The New Zealand dollar fell after new data showed the slowest Chinese economic growth in 24 years and the International Monetary Fund revised downwards its global growth forecasts.
The kiwi dropped to 77.16 US cents at 5pm in Wellington from 77.73 cents at 8am and 77.93 cents yesterday. The trade-weighted index declined to 78.85 from 79.40 yesterday.
Official Chinese data showed the world's second biggest economy grew at a 7.3 percent annual pace in the December quarter, its slowest pace of growth since 1990. That weighed on the New Zealand and Australian dollars, with both nations counting China as their biggest trading partner. Lower forecast global growth this year by the International Monetary Fund, with an expanding US economy one of the few advanced economies receiving an upgrade, added to pessimism.
China's GDP report "is the lowest they've had in 24 years, and there are continuing fears global growth is sliding down," said Stuart Ive, senior dealer foreign exchange at OMF in Wellington. "In terms of the kiwi, our performance against the US dollar will be a slow downward slide rather than a great fall."
OMF's Ive said the local currency has support at 76.80 US cents and faces resistance at 78.20 cents, with more downward pressure.
Traders are preparing for the European Central Bank meeting on Thursday in Brussels, where announcement of a major quantitative easing programme is expected, to help invigorate a moribund economy that's been hit by deflation. The prospect of a major money printing programme is seen as causing the Swiss National Bank to lift its cap on the Swiss franc against the euro, and the central bank of Denmark, which is also outside the eurozone, yesterday cut its key interest rate deeper into negative territory while retaining its euro peg.
The kiwi dropped to 66.63 euro cents at 5pm in Wellington from 67.41 cents yesterday.
New Zealand's economy is still seen outperforming its developed nation peers in 2015, with HSBC economists predicting annual growth of 3 percent this year, and the New Zealand Institute of Economic Research's quarterly survey of business opinion, seen as key data for the Reserve Bank, showed firms remained upbeat, though not confident enough to push up prices in a low inflation environment.
Government figures tomorrow are expected to show consumer prices rose an annual 0.9 percent in the December quarter, just below the central bank's 1-to-3 percent target band. The Reserve Bank will review the official cash rate next week.
Traders will also be watching Fonterra Cooperative Group's GlobalDairyTrade auction on Tuesday in the US for a gauge on New Zealand's major commodity export. Global diary prices roughly halved last year, and rose at the last auction amid reduced supply.

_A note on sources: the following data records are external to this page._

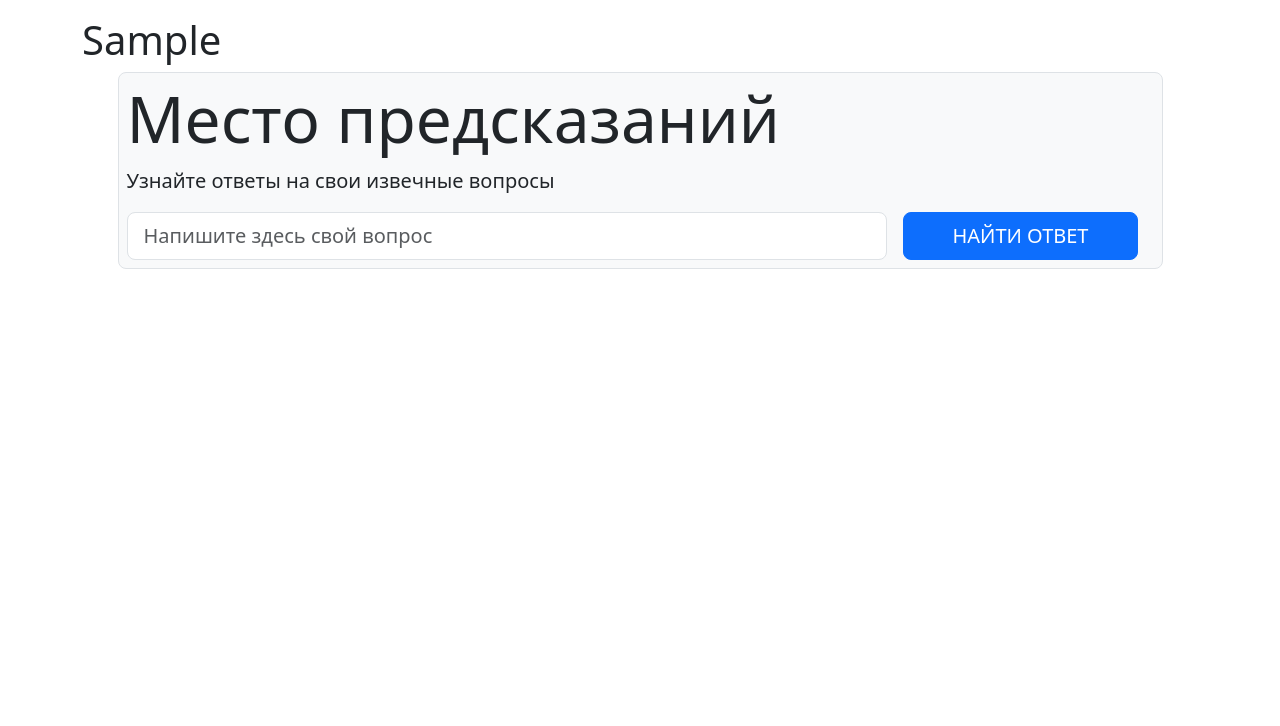
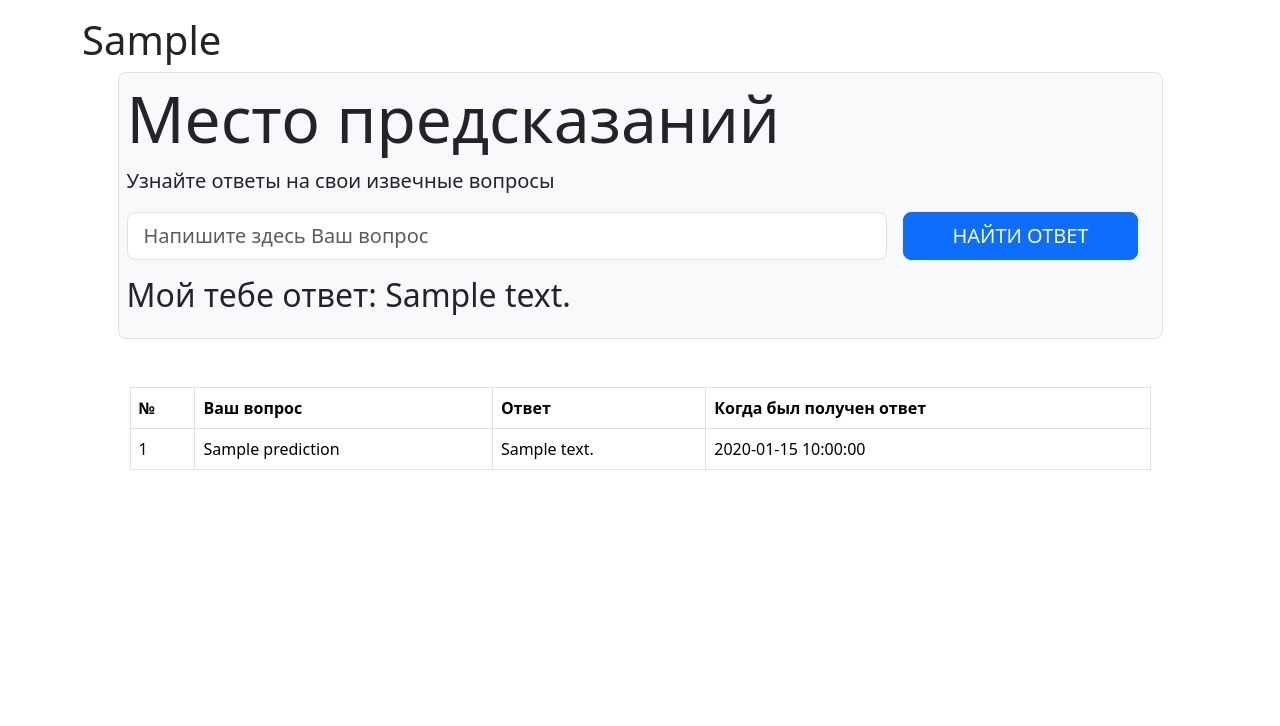
Before and after one commit to DmGorokhov/Magic-Ball, a Flask app: template magic_ball/templates/index.html in a window 1280 px wide. Shown: the top 726 px of the page. Run offline with Flask 3, Linux system fonts and the light colour scheme; the template is opened without the code that fills it: values that come from a table or form of the project are taken from there, most other values are stand-ins (such as "Sample title", 1, 10 or a date in 2020).

Commit message:
implement app

```diff
--- a/magic_ball/app.py
+++ b/magic_ball/app.py
@@ -1,12 +1,38 @@
-from flask import Flask, render_template
+from flask import Flask, render_template, request, session
 from magic_ball.settings import Configs
+from flask_session import Session
+from flask import redirect, url_for
+
+from collections import namedtuple
+from datetime import datetime
+
+from .forms import QuestionForm
+from magic_ball.services.answer_generator import get_answer
 
 app = Flask(__name__)
 configs = Configs()
 
 app.config["SECRET_KEY"] = configs.secret_key
+app.config["SESSION_PERMANENT"] = configs.session_permanent
+app.config["SESSION_TYPE"] = configs.SESSION_TYPE
+
+Session(app)
+
+Prediction = namedtuple('Prediction', ['question', 'answer', 'date'])
 
 
-@app.route("/")
+@app.route("/", methods=["GET", "POST"])
 def index():
-    return render_template('index.html')
+    form = QuestionForm()
+    answer = ''
+    if form.validate_on_submit():
+        question = form.question.data.strip()
+        answer = get_answer()
+        prediction = Prediction(question, answer, datetime.now())
+        session['predictions'] = session.get('predictions', []) + [prediction]
+        return redirect(url_for('index'))
+
+    return render_template('index.html',
+                           form=form,
+                           answer=answer,
+                           predictions=session.get('predictions', []))
--- /dev/null
+++ b/magic_ball/forms.py
@@ -0,0 +1,10 @@
+from flask_wtf import FlaskForm
+from wtforms import StringField, SubmitField
+from wtforms.validators import DataRequired
+
+
+class QuestionForm(FlaskForm):
+    question = StringField(
+        label='', validators=[DataRequired()],
+        render_kw={"placeholder": "Напишите здесь Ваш вопрос"})
+    submit = SubmitField('Найти ответ')
--- a/magic_ball/templates/index.html
+++ b/magic_ball/templates/index.html
@@ -1,15 +1,20 @@
 {% extends 'base.html' %}
 {% block content %}
-  <div class="row">
+<div class="row">
     <div class="col-12 col-md-10 col-lg-11 mx-auto border rounded-3 bg-light p-2">
-      <h1 class="display-3">Место предсказаний</h1>
-      <p class="lead">Узнайте ответы на свои извечные вопросы</p>
-      <form action="/urls" method="post" class="d-flex justify-content-center" required>
-        <input type="text" name="url" placeholder="Напишите здесь свой вопрос"
-               value="{{ uncorrect_url|default('', true) }}"
-               class="form-control form-control-lg">
-        <input type="submit" class="btn btn-primary  btn-lg ms-3 px-5 text-uppercase mx-3" value="Найти ответ">
-      </form>
+        <h1 class="display-3">Место предсказаний</h1>
+        <p class="lead">Узнайте ответы на свои извечные вопросы</p>
+
+        <form action="/" method="post" class="d-flex justify-content-center" required>
+            {{ form.hidden_tag() }}
+            {{ form.question.label(class_='form-label') }} {{ form.question(class_='form-control form-control-lg') }}
+            {{ form.submit(class_='btn btn-primary btn-lg ms-3 px-5 text-uppercase mx-3') }}
+        </form>
+        {% if answer %}
+        <h2 class="mt-3 mb-3">Мой тебе ответ: {{ answer }} </h2>
+        {% endif %}
     </div>
-  </div>
-{% endblock%}
+
+    {% include 'table.html' %}
+
+{% endblock %}
--- /dev/null
+++ b/magic_ball/templates/table.html
@@ -0,0 +1,28 @@
+<div class="col-12 col-md-10 col-lg-11 mx-auto mt-5">
+    <div class="table-responsive">
+        <table class="table table-bordered table-hover text-nowrap" data-test="urls">
+            <thead>
+            <tr>
+                <th>№</th>
+                <th>Ваш вопрос</th>
+                <th>Ответ</th>
+                <th>Когда был получен ответ</th>
+            </tr>
+            </thead>
+            <tbody>
+            {% if predictions %}
+                {% for prediction in predictions|sort(attribute='date', reverse=true) %}
+                <tr>
+                    <td>{{ loop.index }}</td>
+                    <td>
+                        {{ prediction.question }}
+                    </td>
+                    <td>{{ prediction.answer }}</td>
+                    <td>{{ prediction.date.strftime("%Y-%m-%d %H:%M:%S") }}</td>
+                </tr>
+                {% endfor %}
+            {% endif %}
+            </tbody>
+        </table>
+    </div>
+</div>
--- a/pyproject.toml
+++ b/pyproject.toml
@@ -12,6 +12,7 @@ gunicorn = "^21.2.0"
 make = "^0.1.6.post2"
 python-dotenv = "^1.0.1"
 flask-session = "^0.6.0"
+flask-wtf = "^1.2.1"
 
 
 [tool.poetry.group.dev.dependencies]
```
Also changed, not shown: magic_ball/services/answer_generator.py (added, +16 -0 lines), magic_ball/settings.py (+10 -0 lines), magic_ball/services/__init__.py (added), 2 other files.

The local currency declined to 94.47 Australian cents from 94.92 cents yesterday, and fell to 4.7950 Chinese yuan from 4.8444 yuan yesterday. It dropped to 51.19 British pence from 51.47 pence, and was little changed at 91.20 yen from 91.27 yen.
The two-year swap rate declined to 3.72 from 3.74 at 5pm in Wellington yesterday, and the 10-year swap rate was unchanged at 3.7875.